Output the listing word for word, minus images.

-- Opening Marker --

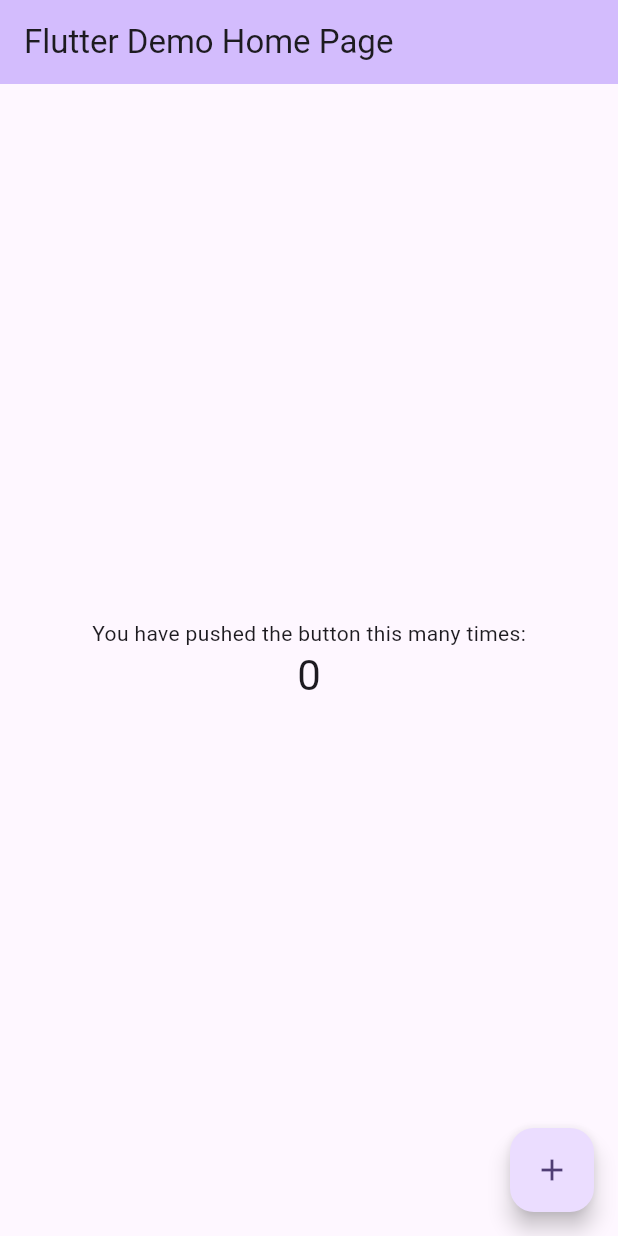
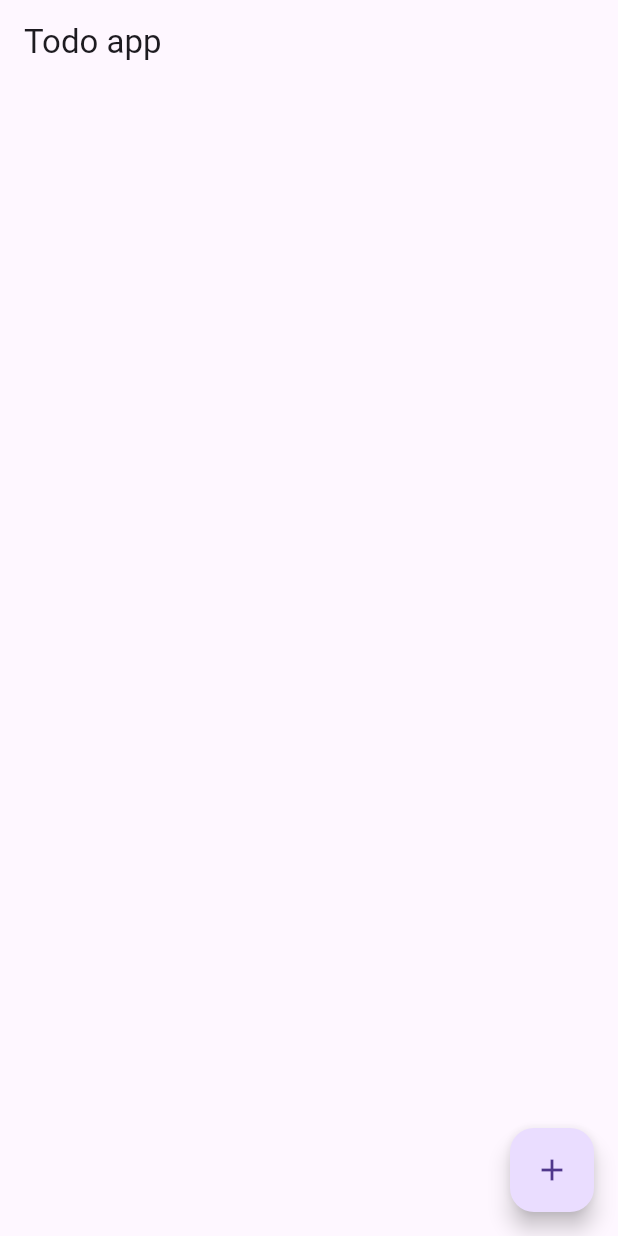
Before and after one commit to kaungmyathan22/flutter-todo-app, a Flutter app: the screen it shows after launch, on a phone screen of 412 x 824 dp. Run offline on Flutter 3.47's test engine with Material 3 defaults, Android fonts, the phone set to English and light mode, and no system bars.

Commit message:
feat(): basic setup

```diff
--- a/lib/main.dart
+++ b/lib/main.dart
@@ -1,4 +1,5 @@
 import 'package:flutter/material.dart';
+import 'package:todo_app/pages/home_page.dart';
 
 void main() {
   runApp(const MyApp());
@@ -7,119 +8,10 @@ void main() {
 class MyApp extends StatelessWidget {
   const MyApp({super.key});
 
-  // This widget is the root of your application.
   @override
   Widget build(BuildContext context) {
-    return MaterialApp(
-      title: 'Flutter Demo',
-      theme: ThemeData(
-        // This is the theme of your application.
-        //
-        // TRY THIS: Try running your application with "flutter run". You'll see
-        // the application has a purple toolbar. Then, without quitting the app,
-        // try changing the seedColor in the colorScheme below to Colors.green
-        // and then invoke "hot reload" (save your changes or press the "hot
-        // reload" button in a Flutter-supported IDE, or press "r" if you used
-        // the command line to start the app).
-        //
-        // Notice that the counter didn't reset back to zero; the application
-        // state is not lost during the reload. To reset the state, use hot
-        // restart instead.
-        //
-        // This works for code too, not just values: Most code changes can be
-        // tested with just a hot reload.
-        colorScheme: ColorScheme.fromSeed(seedColor: Colors.deepPurple),
-        useMaterial3: true,
-      ),
-      home: const MyHomePage(title: 'Flutter Demo Home Page'),
+    return const MaterialApp(
+      home: HomePage(),
     );
   }
 }
-
-class MyHomePage extends StatefulWidget {
-  const MyHomePage({super.key, required this.title});
-
-  // This widget is the home page of your application. It is stateful, meaning
-  // that it has a State object (defined below) that contains fields that affect
-  // how it looks.
-
-  // This class is the configuration for the state. It holds the values (in this
-  // case the title) provided by the parent (in this case the App widget) and
-  // used by the build method of the State. Fields in a Widget subclass are
-  // always marked "final".
-
-  final String title;
-
-  @override
-  State<MyHomePage> createState() => _MyHomePageState();
-}
-
-class _MyHomePageState extends State<MyHomePage> {
-  int _counter = 0;
-
-  void _incrementCounter() {
-    setState(() {
-      // This call to setState tells the Flutter framework that something has
-      // changed in this State, which causes it to rerun the build method below
-      // so that the display can reflect the updated values. If we changed
-      // _counter without calling setState(), then the build method would not be
-      // called again, and so nothing would appear to happen.
-      _counter++;
-    });
-  }
-
-  @override
-  Widget build(BuildContext context) {
-    // This method is rerun every time setState is called, for instance as done
-    // by the _incrementCounter method above.
-    //
-    // The Flutter framework has been optimized to make rerunning build methods
-    // fast, so that you can just rebuild anything that needs updating rather
-    // than having to individually change instances of widgets.
-    return Scaffold(
-      appBar: AppBar(
-        // TRY THIS: Try changing the color here to a specific color (to
-        // Colors.amber, perhaps?) and trigger a hot reload to see the AppBar
-        // change color while the other colors stay the same.
-        backgroundColor: Theme.of(context).colorScheme.inversePrimary,
-        // Here we take the value from the MyHomePage object that was created by
-        // the App.build method, and use it to set our appbar title.
-        title: Text(widget.title),
-      ),
-      body: Center(
-        // Center is a layout widget. It takes a single child and positions it
-        // in the middle of the parent.
-        child: Column(
-          // Column is also a layout widget. It takes a list of children and
-          // arranges them vertically. By default, it sizes itself to fit its
-          // children horizontally, and tries to be as tall as its parent.
-          //
-          // Column has various properties to control how it sizes itself and
-          // how it positions its children. Here we use mainAxisAlignment to
-          // center the children vertically; the main axis here is the vertical
-          // axis because Columns are vertical (the cross axis would be
-          // horizontal).
-          //
-          // TRY THIS: Invoke "debug painting" (choose the "Toggle Debug Paint"
-          // action in the IDE, or press "p" in the console), to see the
-          // wireframe for each widget.
-          mainAxisAlignment: MainAxisAlignment.center,
-          children: <Widget>[
-            const Text(
-              'You have pushed the button this many times:',
-            ),
-            Text(
-              '$_counter',
-              style: Theme.of(context).textTheme.headlineMedium,
-            ),
-          ],
-        ),
-      ),
-      floatingActionButton: FloatingActionButton(
-        onPressed: _incrementCounter,
-        tooltip: 'Increment',
-        child: const Icon(Icons.add),
-      ), // This trailing comma makes auto-formatting nicer for build methods.
-    );
-  }
-}
--- /dev/null
+++ b/lib/models/todo.dart
@@ -0,0 +1,11 @@
+// ignore_for_file: public_member_api_docs, sort_constructors_first
+class Todo {
+  int todoId;
+  String content;
+  bool completed;
+  Todo({
+    required this.todoId,
+    required this.content,
+    required this.completed,
+  });
+}
--- /dev/null
+++ b/lib/pages/add_page.dart
@@ -0,0 +1,15 @@
+import 'package:flutter/material.dart';
+
+class AddPage extends StatefulWidget {
+  const AddPage({super.key});
+
+  @override
+  State<AddPage> createState() => _AddPageState();
+}
+
+class _AddPageState extends State<AddPage> {
+  @override
+  Widget build(BuildContext context) {
+    return const Placeholder();
+  }
+}
--- /dev/null
+++ b/lib/pages/completed_page.dart
@@ -0,0 +1,15 @@
+import 'package:flutter/material.dart';
+
+class CompletedPage extends StatefulWidget {
+  const CompletedPage({super.key});
+
+  @override
+  State<CompletedPage> createState() => _CompletedPageState();
+}
+
+class _CompletedPageState extends State<CompletedPage> {
+  @override
+  Widget build(BuildContext context) {
+    return const Placeholder();
+  }
+}
--- /dev/null
+++ b/lib/pages/home_page.dart
@@ -0,0 +1,31 @@
+import 'package:flutter/material.dart';
+
+class HomePage extends StatefulWidget {
+  const HomePage({
+    super.key,
+  });
+  @override
+  State<HomePage> createState() => _MyHomePageState();
+}
+
+class _MyHomePageState extends State<HomePage> {
+  @override
+  Widget build(BuildContext context) {
+    return Scaffold(
+      appBar: AppBar(
+        title: const Text("Todo app"),
+      ),
+      body: const Center(
+        child: Column(
+          mainAxisAlignment: MainAxisAlignment.center,
+          children: <Widget>[],
+        ),
+      ),
+      floatingActionButton: FloatingActionButton(
+        onPressed: () {},
+        tooltip: 'Increment',
+        child: const Icon(Icons.add),
+      ),
+    );
+  }
+}
```
Also changed, not shown: lib/providers/todo_provider.dart (added).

-- Closing Marker --

> _SOLUTION FOR THIS TASK_
Before and after one commit to kaungmyathan22/flutter-todo-app, a Flutter app: the screen it shows after launch, on a phone screen of 412 x 824 dp. Run offline on Flutter 3.47's test engine with Material 3 defaults, Android fonts, the phone set to English and light mode, and no system bars.

Commit message:
feat(): basic setup

```diff
--- a/lib/main.dart
+++ b/lib/main.dart
@@ -1,4 +1,5 @@
 import 'package:flutter/material.dart';
+import 'package:todo_app/pages/home_page.dart';
 
 void main() {
   runApp(const MyApp());
@@ -7,119 +8,10 @@ void main() {
 class MyApp extends StatelessWidget {
   const MyApp({super.key});
 
-  // This widget is the root of your application.
   @override
   Widget build(BuildContext context) {
-    return MaterialApp(
-      title: 'Flutter Demo',
-      theme: ThemeData(
-        // This is the theme of your application.
-        //
-        // TRY THIS: Try running your application with "flutter run". You'll see
-        // the application has a purple toolbar. Then, without quitting the app,
-        // try changing the seedColor in the colorScheme below to Colors.green
-        // and then invoke "hot reload" (save your changes or press the "hot
-        // reload" button in a Flutter-supported IDE, or press "r" if you used
-        // the command line to start the app).
-        //
-        // Notice that the counter didn't reset back to zero; the application
-        // state is not lost during the reload. To reset the state, use hot
-        // restart instead.
-        //
-        // This works for code too, not just values: Most code changes can be
-        // tested with just a hot reload.
-        colorScheme: ColorScheme.fromSeed(seedColor: Colors.deepPurple),
-        useMaterial3: true,
-      ),
-      home: const MyHomePage(title: 'Flutter Demo Home Page'),
+    return const MaterialApp(
+      home: HomePage(),
     );
   }
 }
-
-class MyHomePage extends StatefulWidget {
-  const MyHomePage({super.key, required this.title});
-
-  // This widget is the home page of your application. It is stateful, meaning
-  // that it has a State object (defined below) that contains fields that affect
-  // how it looks.
-
-  // This class is the configuration for the state. It holds the values (in this
-  // case the title) provided by the parent (in this case the App widget) and
-  // used by the build method of the State. Fields in a Widget subclass are
-  // always marked "final".
-
-  final String title;
-
-  @override
-  State<MyHomePage> createState() => _MyHomePageState();
-}
-
-class _MyHomePageState extends State<MyHomePage> {
-  int _counter = 0;
-
-  void _incrementCounter() {
-    setState(() {
-      // This call to setState tells the Flutter framework that something has
-      // changed in this State, which causes it to rerun the build method below
-      // so that the display can reflect the updated values. If we changed
-      // _counter without calling setState(), then the build method would not be
-      // called again, and so nothing would appear to happen.
-      _counter++;
-    });
-  }
-
-  @override
-  Widget build(BuildContext context) {
-    // This method is rerun every time setState is called, for instance as done
-    // by the _incrementCounter method above.
-    //
-    // The Flutter framework has been optimized to make rerunning build methods
-    // fast, so that you can just rebuild anything that needs updating rather
-    // than having to individually change instances of widgets.
-    return Scaffold(
-      appBar: AppBar(
-        // TRY THIS: Try changing the color here to a specific color (to
-        // Colors.amber, perhaps?) and trigger a hot reload to see the AppBar
-        // change color while the other colors stay the same.
-        backgroundColor: Theme.of(context).colorScheme.inversePrimary,
-        // Here we take the value from the MyHomePage object that was created by
-        // the App.build method, and use it to set our appbar title.
-        title: Text(widget.title),
-      ),
-      body: Center(
-        // Center is a layout widget. It takes a single child and positions it
-        // in the middle of the parent.
-        child: Column(
-          // Column is also a layout widget. It takes a list of children and
-          // arranges them vertically. By default, it sizes itself to fit its
-          // children horizontally, and tries to be as tall as its parent.
-          //
-          // Column has various properties to control how it sizes itself and
-          // how it positions its children. Here we use mainAxisAlignment to
-          // center the children vertically; the main axis here is the vertical
-          // axis because Columns are vertical (the cross axis would be
-          // horizontal).
-          //
-          // TRY THIS: Invoke "debug painting" (choose the "Toggle Debug Paint"
-          // action in the IDE, or press "p" in the console), to see the
-          // wireframe for each widget.
-          mainAxisAlignment: MainAxisAlignment.center,
-          children: <Widget>[
-            const Text(
-              'You have pushed the button this many times:',
-            ),
-            Text(
-              '$_counter',
-              style: Theme.of(context).textTheme.headlineMedium,
-            ),
-          ],
-        ),
-      ),
-      floatingActionButton: FloatingActionButton(
-        onPressed: _incrementCounter,
-        tooltip: 'Increment',
-        child: const Icon(Icons.add),
-      ), // This trailing comma makes auto-formatting nicer for build methods.
-    );
-  }
-}
--- /dev/null
+++ b/lib/models/todo.dart
@@ -0,0 +1,11 @@
+// ignore_for_file: public_member_api_docs, sort_constructors_first
+class Todo {
+  int todoId;
+  String content;
+  bool completed;
+  Todo({
+    required this.todoId,
+    required this.content,
+    required this.completed,
+  });
+}
--- /dev/null
+++ b/lib/pages/add_page.dart
@@ -0,0 +1,15 @@
+import 'package:flutter/material.dart';
+
+class AddPage extends StatefulWidget {
+  const AddPage({super.key});
+
+  @override
+  State<AddPage> createState() => _AddPageState();
+}
+
+class _AddPageState extends State<AddPage> {
+  @override
+  Widget build(BuildContext context) {
+    return const Placeholder();
+  }
+}
--- /dev/null
+++ b/lib/pages/completed_page.dart
@@ -0,0 +1,15 @@
+import 'package:flutter/material.dart';
+
+class CompletedPage extends StatefulWidget {
+  const CompletedPage({super.key});
+
+  @override
+  State<CompletedPage> createState() => _CompletedPageState();
+}
+
+class _CompletedPageState extends State<CompletedPage> {
+  @override
+  Widget build(BuildContext context) {
+    return const Placeholder();
+  }
+}
--- /dev/null
+++ b/lib/pages/home_page.dart
@@ -0,0 +1,31 @@
+import 'package:flutter/material.dart';
+
+class HomePage extends StatefulWidget {
+  const HomePage({
+    super.key,
+  });
+  @override
+  State<HomePage> createState() => _MyHomePageState();
+}
+
+class _MyHomePageState extends State<HomePage> {
+  @override
+  Widget build(BuildContext context) {
+    return Scaffold(
+      appBar: AppBar(
+        title: const Text("Todo app"),
+      ),
+      body: const Center(
+        child: Column(
+          mainAxisAlignment: MainAxisAlignment.center,
+          children: <Widget>[],
+        ),
+      ),
+      floatingActionButton: FloatingActionButton(
+        onPressed: () {},
+        tooltip: 'Increment',
+        child: const Icon(Icons.add),
+      ),
+    );
+  }
+}
```
Also changed, not shown: lib/providers/todo_provider.dart (added).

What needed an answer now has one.